independent of qualities that condition you are obviously
disturbed. But your very presence is that disturbance. You
can see that there is no genuine rest in you, except a
mediocre experience of no disturbance which comes from
without or within. When those gross disturbances are
removed, you begin to see that your actual state, your very
presence, is disturbance, completely independent of
qualities that may appear to you. It is always this
contraction. You begin to see that. You see it in your
ordinary moments of relative ease and happiness, not just in
your neurotic highs and lows, but in this neutral state in
which there is no peculiar event. When you begin to see it
then, understanding has begun. But people buy out at that
point. Instead of truly becoming perceptive and carrying on
the real activity of consciousness, they just enjoy that
neutral time until the next disturbance arises or the next
high arises. The highs and the lows are too baroque, they

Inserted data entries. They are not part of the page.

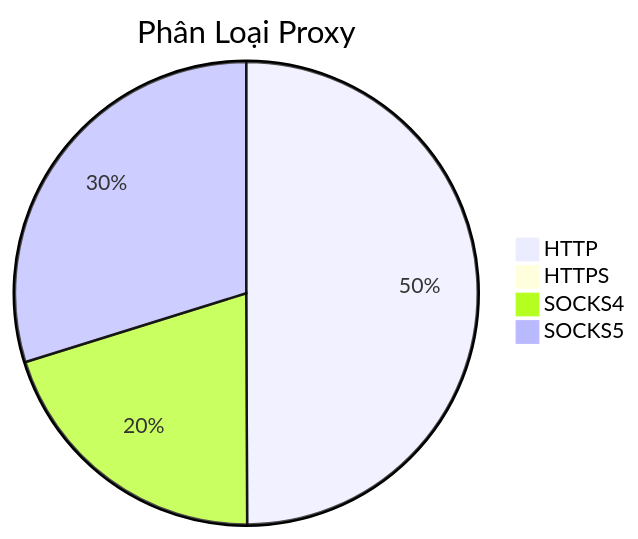
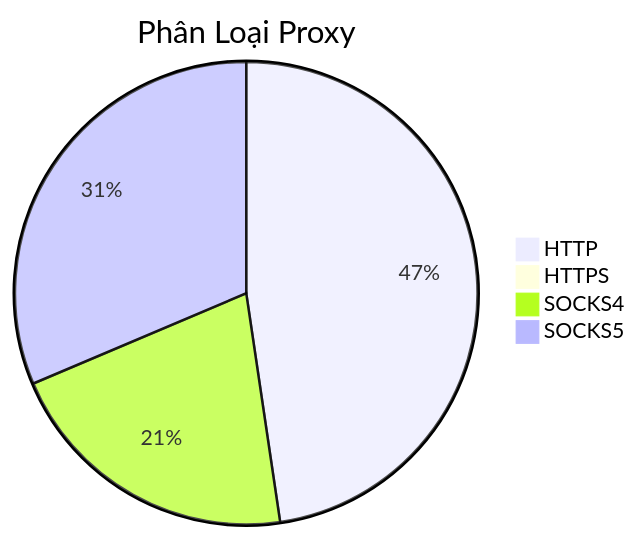
The diagram in README.md (Ciara-Aa/PROXY-free), drawn with Mermaid before and after one commit. The commit also changed other lines of this file and 4 other files, not shown here.

````diff
--- a/README.md
+++ b/README.md
@@ -26,7 +26,7 @@
 ```mermaid
 pie title Phân Loại Proxy
-    "HTTP" : 392
-    "HTTPS" : 2
-    "SOCKS4" : 159
-    "SOCKS5" : 234
+    "HTTP" : 366
+    "HTTPS" : 3
+    "SOCKS4" : 161
+    "SOCKS5" : 241
 ```
````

are not fundamental, they are extraordinary. This
ordinariness is an omnipresent quality against which all
other qualities play. The secret of understanding is in
recognizing that.

The self-contraction is taking place
in, not only gross forms but in its most subtle form. If it
were not, you would have no separate self sense. You
wouldn’t hold onto mediocrity, which is itself a form of
desire. The desire to be undisturbed manifests as
mediocrity. Some people think that is being spiritual. But
it is just being mediocre. People generally don’t have any
tolerance for that mediocrity for long periods of time, so
they always return to the highs and lows. They are both
forms of distraction, of standing outside yourself. Even the
lows, the disturbances, the aggravations, are forms of
distraction, fascination with qualities. In fact, most
people pursue those. As a respite from that, some turn to
this mediocrity and think that it is spiritual. It is just a
particular state. A capacity for this mediocre pleasantness,
this moveless happiness without any great
intensity.